Most of us travel a lot less, but the idea stays the same. I for example love to bike. On quiet days I sometimes bike for hours, on busy days I don’t bike at all. So, why always sport on the exact same time and location every week? The world doesn’t work like that anymore. Heck, my brain doesn’t work like that anymore, which obviously is bad news for all traditional sports clubs like tennis, football and basketball.

After we discovered the problem we came up with a solution. Together with Dutch Olympic Committee NOC*NSF we created a website which offers organised sports on demand. As you know, we branded it kiozk.com and tested the idea in Groningen. Amsterdam is next. Kiozk essentially is a long list with sport activities based on the users current time and location. Think of activities like ‘play tennis for an hour’, ‘join our basketball team for training’ or ‘try Taekwondo’. Users browse the list of activities and there’s always a sport which can be practiced.

Sounds great? Well, not so fast. To our surprise most organised sports clubs couldn’t be persuaded to join Kiozk, not even with the help of Dutch Olympic Committee NOC*NSF. The most important reason not to join? Most clubs were unhappy about the idea to offer sports on demand. As someone put it, “we’re in the business of memberships, we’re not interested in someone who joins our club just one time.” This forced us to let go our sport-centric model and approach other organizers of activities, not related to sports, as well. With huge success. We now have museums, lot’s of nightlife, lectures, tours and big events in Kiozk. Suddenly some commercial sport clubs saw the potential and also joined. Even FC Groningen, one of the most well known professional football clubs, is now part of Kiozk. Ironically we now have everything but the traditional sport clubs. It seems they continue to deny what’s happening.

Desktop en mobiele Kiozk

Let’s hope the organised sports soon realise their way of doing business needs to be adjusted to again excite students and (young) professionals to join. We still love organised sports… Their system just doesn’t fit in our world anymore.

kiozk accenture innovation award and exchange

Accenture Innovation Exchange

Last week, the 2013 edition of Innovation Exchange took place in Amsterdam. Accenture, which organized the event, provided seven of their partner companies with a list of hundreds of Dutch innovative startups. This list included Kiozk. Three companies were interested in us and invited Kiozk to the event.

This gave us the opportunity to present Kiozk to three amazing companies.

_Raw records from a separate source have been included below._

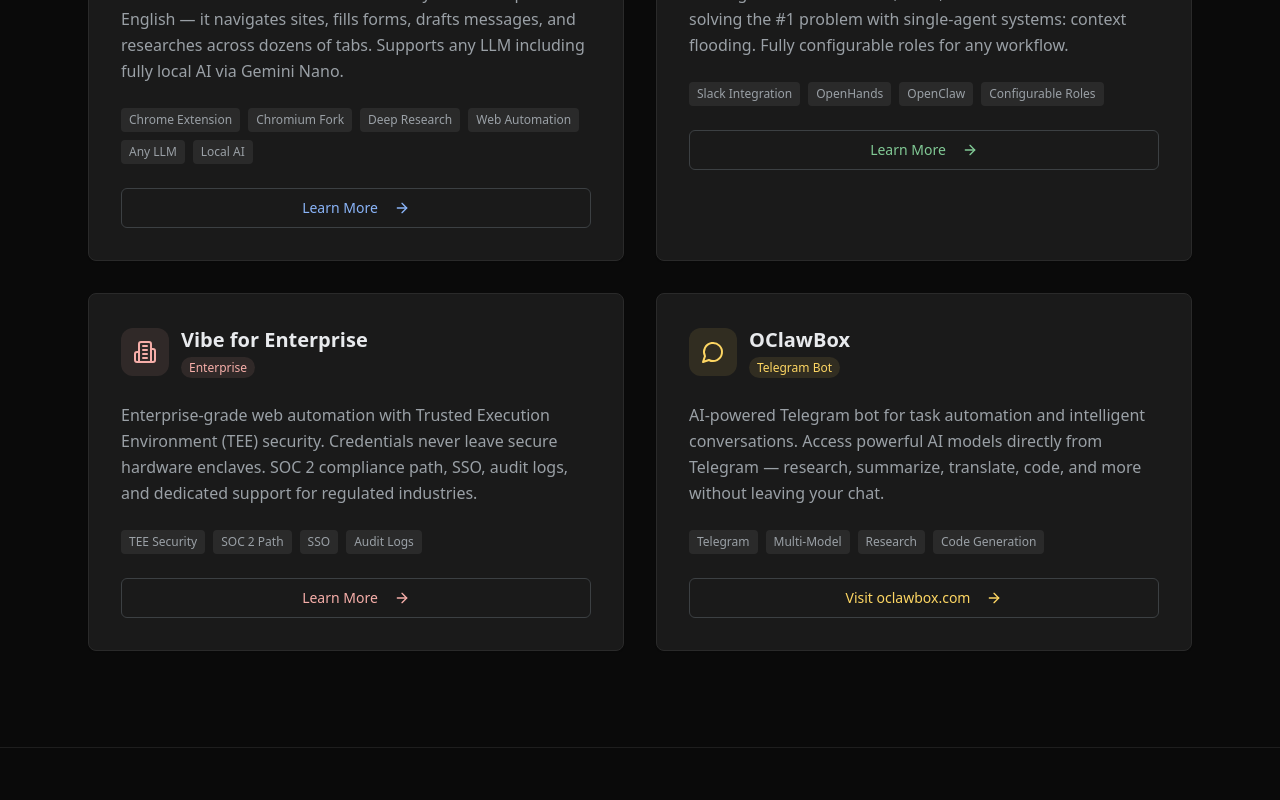
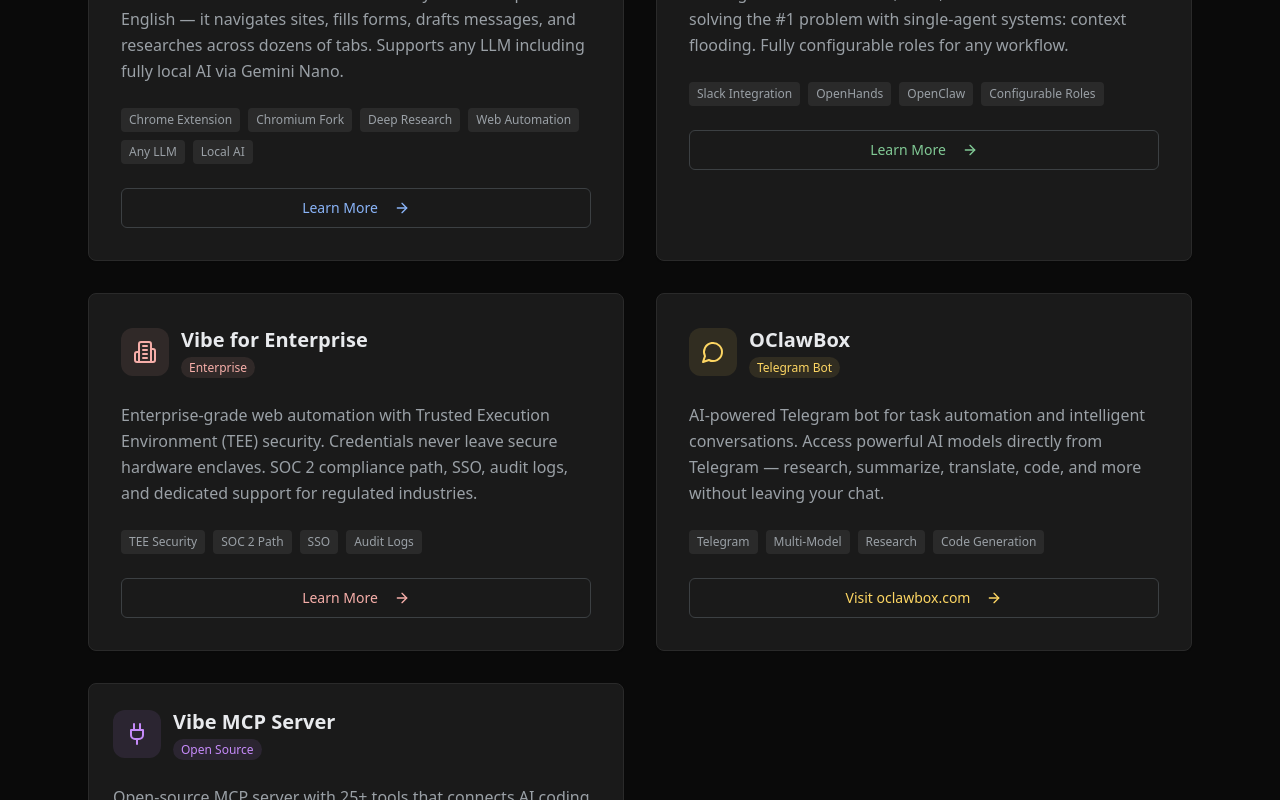
Before and after one commit to dzianisv/VibeBrowserProductPage, a Next.js app: page /aboutus in a window 1280 px wide. Shown: the part 2000-2800 px from the top of the page. Built offline with nearby package versions, Linux system fonts and the light colour scheme; no server answers.

Commit message:
feat: add Vibe MCP Server product card to /aboutus page

```diff
--- a/app/aboutus/page.tsx
+++ b/app/aboutus/page.tsx
@@ -4,7 +4,7 @@ import { useState, useEffect } from "react"
 import Link from "next/link"
 import { Button } from "@/components/ui/button"
 import { Card, CardContent } from "@/components/ui/card"
-import { ArrowRight, Globe, Bot, Building2, MessageCircle, Users, Zap, Shield, Linkedin, Code2, Cpu, Wrench, Lightbulb } from "lucide-react"
+import { ArrowRight, Globe, Bot, Building2, MessageCircle, Users, Zap, Shield, Linkedin, Code2, Cpu, Wrench, Lightbulb, Plug } from "lucide-react"
 import Image from "next/image"
 
 const ROTATING_WORDS = [
@@ -151,11 +151,11 @@ export default function AboutUsPage() {
                   <ArrowRight className="ml-2 h-5 w-5" />
                 </Button>
               </Link>
-              <Link href="mailto:info@vibebrowser.app">
-                <Button size="lg" variant="outline" className="border-[#3c4043] bg-transparent hover:bg-[#1a1a1a] text-[#e8eaed] font-medium px-8 py-6 h-auto rounded-full">
+              <Button asChild size="lg" variant="outline" className="border-[#3c4043] bg-transparent hover:bg-[#1a1a1a] text-[#e8eaed] font-medium px-8 py-6 h-auto rounded-full">
+                <a href="mailto:info@vibebrowser.app">
                   Contact Us
-                </Button>
-              </Link>
+                </a>
+              </Button>
             </div>
           </div>
         </section>
@@ -342,6 +342,37 @@ export default function AboutUsPage() {
                   </Link>
                 </CardContent>
               </Card>
+
+              {/* Vibe MCP Server */}
+              <Card className="bg-[#1a1a1a] border-[#2a2a2a] hover:border-[#c58af9]/30 transition-all duration-300 group">
+                <CardContent className="p-6">
+                  <div className="flex items-center gap-3 mb-6">
+                    <div className="w-12 h-12 bg-[#c58af9]/10 rounded-xl flex items-center justify-center">
+                      <Plug className="w-6 h-6 text-[#c58af9]" />
+                    </div>
+                    <div>
+                      <h3 className="text-xl font-bold text-[#e8eaed]">Vibe MCP Server</h3>
+                      <span className="text-xs text-[#c58af9] bg-[#c58af9]/10 px-2 py-0.5 rounded-full">Open Source</span>
+                    </div>
+                  </div>
+                  <p className="text-[#9aa0a6] mb-6 leading-relaxed">
+                    Open-source MCP server with 25+ tools that connects AI coding agents to your real browser. Control Chrome, automate workflows, access Google Workspace, and manage credentials &mdash; all from Claude, Cursor, or VS Code.
+                  </p>
+                  <div className="flex flex-wrap gap-2 mb-6">
+                    <span className="text-xs bg-[#2a2a2a] text-[#9aa0a6] px-2 py-1 rounded">Open Source</span>
+                    <span className="text-xs bg-[#2a2a2a] text-[#9aa0a6] px-2 py-1 rounded">25+ Tools</span>
+                    <span className="text-xs bg-[#2a2a2a] text-[#9aa0a6] px-2 py-1 rounded">Multi-Agent</span>
+                    <span className="text-xs bg-[#2a2a2a] text-[#9aa0a6] px-2 py-1 rounded">Claude</span>
+                    <span className="text-xs bg-[#2a2a2a] text-[#9aa0a6] px-2 py-1 rounded">Cursor</span>
+                    <span className="text-xs bg-[#2a2a2a] text-[#9aa0a6] px-2 py-1 rounded">VS Code</span>
+                  </div>
+                  <Link href="/mcp">
+                    <Button variant="outline" className="border-[#3c4043] bg-transparent hover:bg-[#2a2a2a] text-[#c58af9] w-full">
+                      Learn More <ArrowRight className="ml-2 h-4 w-4" />
+                    </Button>
+                  </Link>
+                </CardContent>
+              </Card>
             </div>
           </div>
         </section>
```
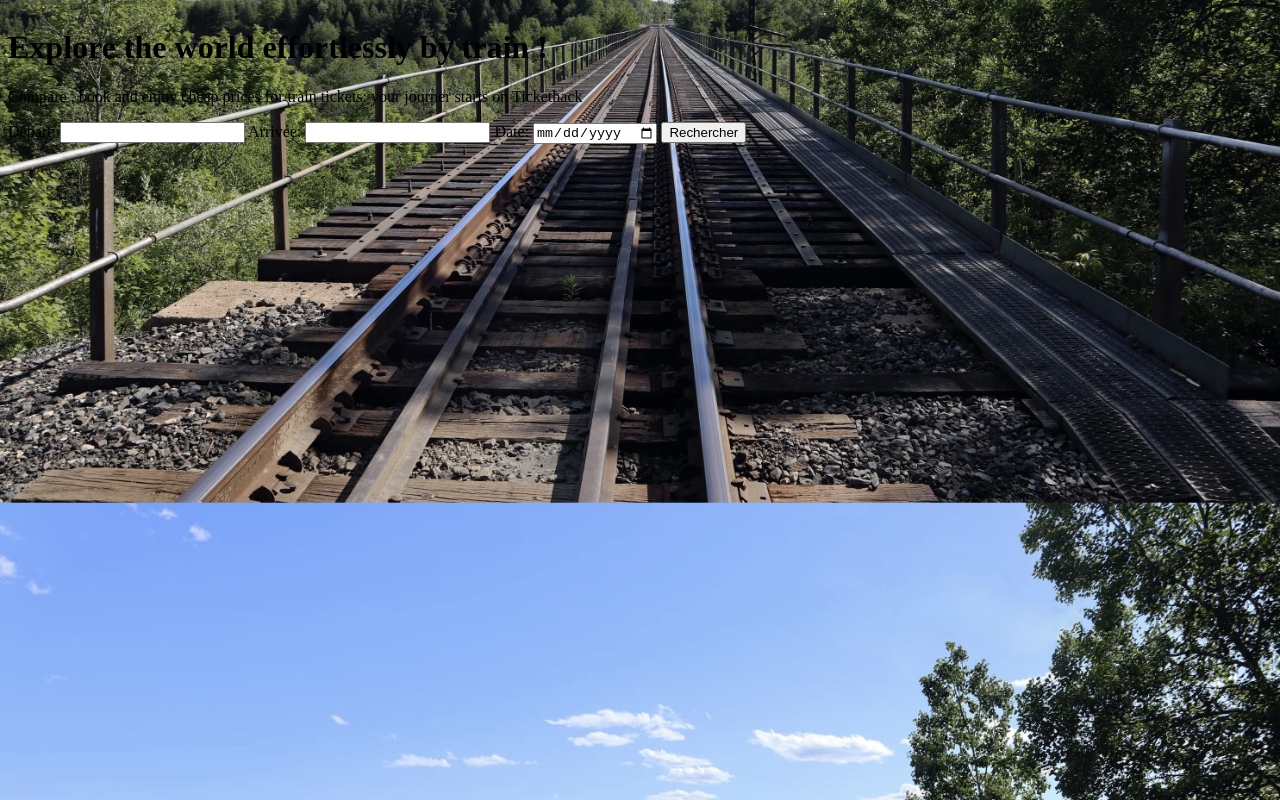
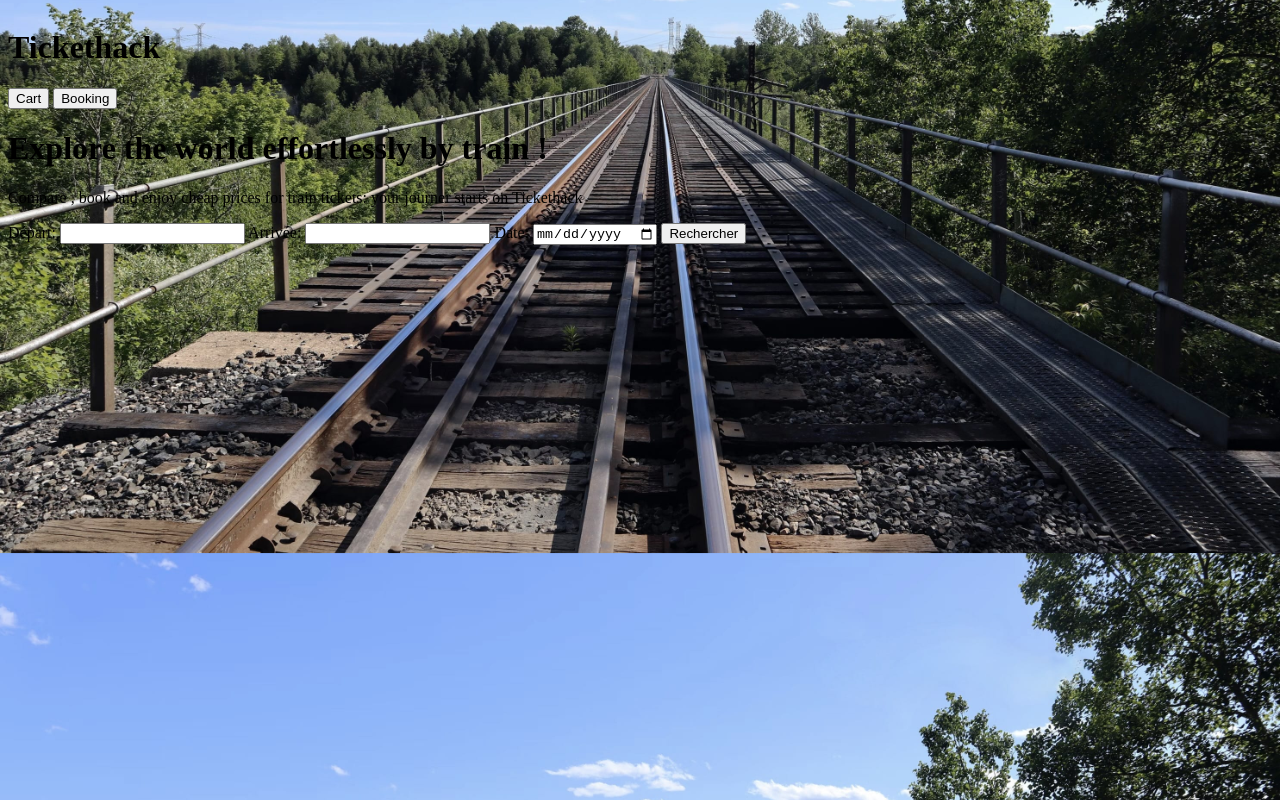
Before and after one commit to Alonajae/tickethack-frontend, a plain HTML site: page index.html in a window 1280 px wide. Drawn offline with Linux system fonts and the light colour scheme; a script that the page names is missing; files whose address does not match are found by name.

Commit message:
mise en place home

```diff
--- a/index.html
+++ b/index.html
@@ -1,5 +1,6 @@
 <!DOCTYPE html>
 <html lang="fr">
+
 <head>
     <meta charset="UTF-8">
     <meta name="viewport" content="width=device-width, initial-scale=1.0">
@@ -7,13 +8,21 @@
 
     <title>Tickethack</title>
 </head>
+
 <body>
-    <div id ="container">
+    <div id="container">
         <div id="header">
+            <h1 id="header-title">Tickethack</h1>
+            <button class="header-btn" type="button">Cart</button>
+            <button class="header-btn" type="button">Booking</button>
+        </div>
 
+        <div id="content-home">
+            <div id="description">
                 <h1>Explore the world effortlessly by train !</h1>
                 <p>Compare , book and enjoy cheap prices for train tickets: your journer starts on Tickethack</p>
             </div>
+
             <form id="search-form">
                 <label for="departure">Départ:</label>
                 <input type="text" id="departure" name="departure" required>
@@ -24,10 +33,11 @@
                 <button type="submit">Rechercher</button>
             </form>
             <div id="results"></div>
-
+        </div>
 
 
     </div>
     <script src="main.js"></script>
 </body>
+
 </html>
```
Lines whose indentation alone changed are shown as unchanged.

And, it’s the first time I attended such an event, which made it even more exciting. We met great people and got introduced to more than just three companies. I’m excited about the future!

kiozk accenture ABN Amro Sanoma Wegener Vodafone KPN

Kiozk by the numbers

I wrote about my company once… just once. Today I’m gonna double this because, well… I wrote another post about Kiozk.com. This time it’s about the numbers.

kiozk activities in Groningen

60

We now have 60 organizers in Kiozk. Some of them use Kiozk to organize just a single activity, some of them dozens and a few actually over a hundred activities.

9

The number of activities in Kiozk this Sunday. Here’s a quick run through: At midnight the day starts with an event in a nightclub, A few hours later an exposition and local market can be visited, you can take a tour with a ranger and cheer for Jong FC Groningen, the pupils of a major Dutch soccer club. These are just five activities which means there are four more. It’s enough to fill the day for sure.

1000+

We recently hit the milestone of 1000 activities organized with Kiozk. Keep ’em coming!

53

This is really cool, it’s the number of activities created in the past two days.

1

The number of cities we’re in. Currently Groningen is the only city in which Kiozk is actively scouting for organizers and users. This means all numbers mentioned above apply to just this one city. Oh, I really want to double this number. Just think of the possibilities…

Read more about Kiozk (here) or check out the real deal (here).

kiozk family of websites